◆ WHAT IS BEING ASKED: For each line in the data below that holds "from", return a copy.

· · ·

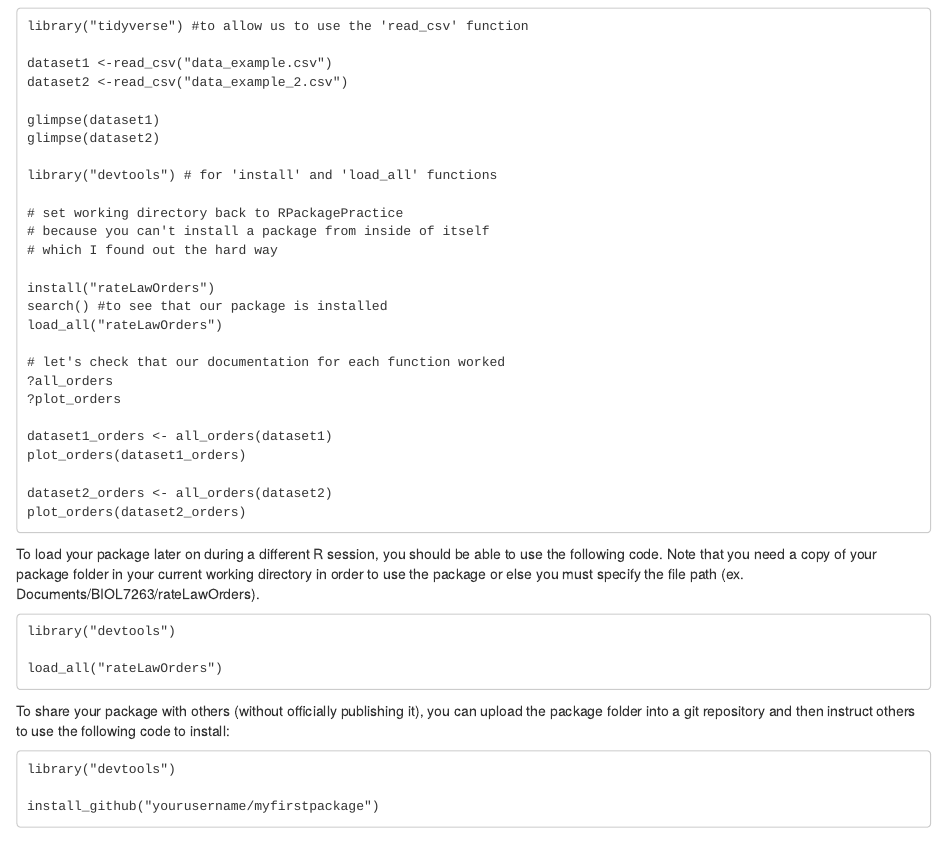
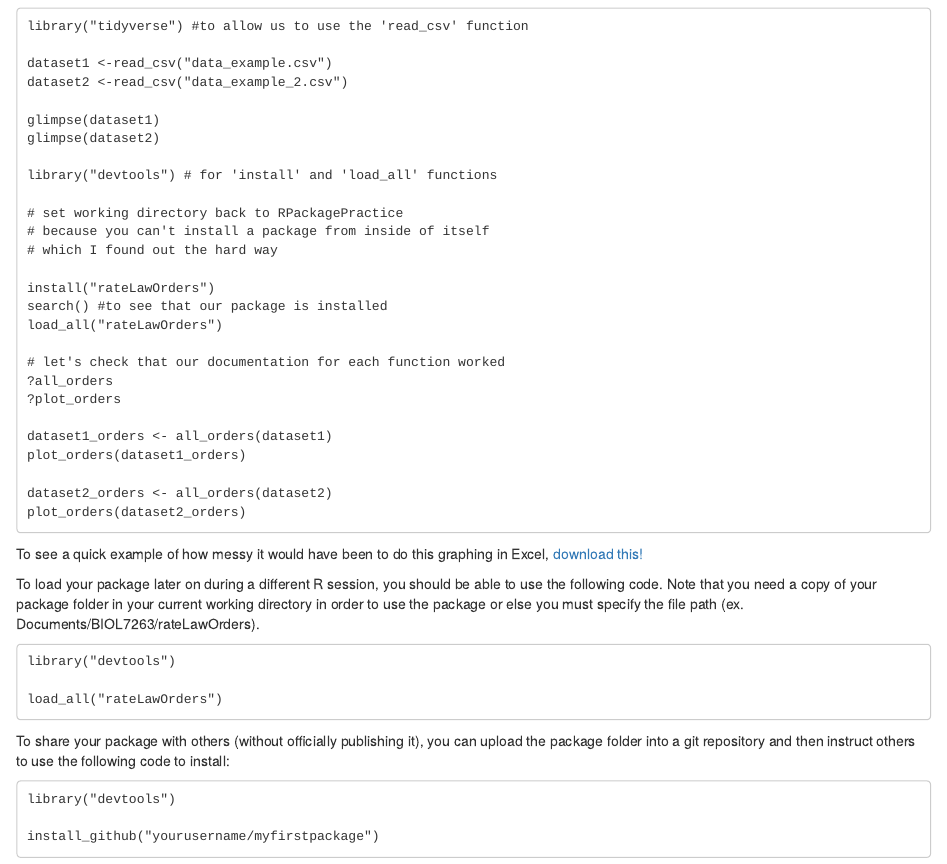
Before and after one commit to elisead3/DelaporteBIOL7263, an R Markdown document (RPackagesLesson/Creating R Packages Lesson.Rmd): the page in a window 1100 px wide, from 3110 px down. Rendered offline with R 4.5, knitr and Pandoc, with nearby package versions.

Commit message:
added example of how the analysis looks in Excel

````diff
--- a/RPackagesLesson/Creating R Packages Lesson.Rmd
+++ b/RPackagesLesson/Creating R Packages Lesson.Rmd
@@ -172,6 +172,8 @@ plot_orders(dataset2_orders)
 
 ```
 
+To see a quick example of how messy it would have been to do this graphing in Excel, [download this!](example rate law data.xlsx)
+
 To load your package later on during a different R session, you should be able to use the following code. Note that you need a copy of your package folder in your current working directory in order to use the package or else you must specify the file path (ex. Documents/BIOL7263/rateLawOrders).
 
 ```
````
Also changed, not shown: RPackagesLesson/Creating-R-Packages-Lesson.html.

· · ·

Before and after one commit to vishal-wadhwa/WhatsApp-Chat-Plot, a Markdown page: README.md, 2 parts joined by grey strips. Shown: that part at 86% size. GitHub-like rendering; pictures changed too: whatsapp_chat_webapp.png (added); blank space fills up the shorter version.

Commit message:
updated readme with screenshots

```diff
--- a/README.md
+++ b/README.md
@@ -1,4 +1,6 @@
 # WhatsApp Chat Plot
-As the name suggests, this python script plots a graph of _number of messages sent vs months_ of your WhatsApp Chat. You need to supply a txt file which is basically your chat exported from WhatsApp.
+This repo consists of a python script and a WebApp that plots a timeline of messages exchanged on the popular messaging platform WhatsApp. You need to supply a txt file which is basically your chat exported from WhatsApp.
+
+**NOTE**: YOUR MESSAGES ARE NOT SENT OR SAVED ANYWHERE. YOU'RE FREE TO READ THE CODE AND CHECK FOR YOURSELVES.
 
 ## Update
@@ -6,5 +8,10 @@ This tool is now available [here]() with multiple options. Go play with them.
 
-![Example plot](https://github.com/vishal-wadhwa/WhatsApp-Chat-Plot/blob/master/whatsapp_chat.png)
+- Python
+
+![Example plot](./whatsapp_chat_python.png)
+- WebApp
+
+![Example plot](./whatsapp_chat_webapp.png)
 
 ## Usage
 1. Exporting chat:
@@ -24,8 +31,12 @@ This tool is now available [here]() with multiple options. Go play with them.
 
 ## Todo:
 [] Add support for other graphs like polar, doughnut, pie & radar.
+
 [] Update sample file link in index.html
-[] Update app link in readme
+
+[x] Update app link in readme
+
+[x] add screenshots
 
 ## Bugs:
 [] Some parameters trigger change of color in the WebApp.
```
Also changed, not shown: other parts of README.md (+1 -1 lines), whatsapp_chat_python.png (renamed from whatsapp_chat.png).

· · ·

◆ RESPONSE:
Before and after one commit to elisead3/DelaporteBIOL7263, an R Markdown document (RPackagesLesson/Creating R Packages Lesson.Rmd): the page in a window 1100 px wide, from 3110 px down. Rendered offline with R 4.5, knitr and Pandoc, with nearby package versions.
-As the name suggests, this python script plots a graph of _number of messages sent vs months_ of your WhatsApp Chat. You need to supply a txt file which is basically your chat exported from WhatsApp.
+This repo consists of a python script and a WebApp that plots a timeline of messages exchanged on the popular messaging platform WhatsApp. You need to supply a txt file which is basically your chat exported from WhatsApp.
Also changed, not shown: other parts of README.md (+1 -1 lines), whatsapp_chat_python.png (renamed from whatsapp_chat.png).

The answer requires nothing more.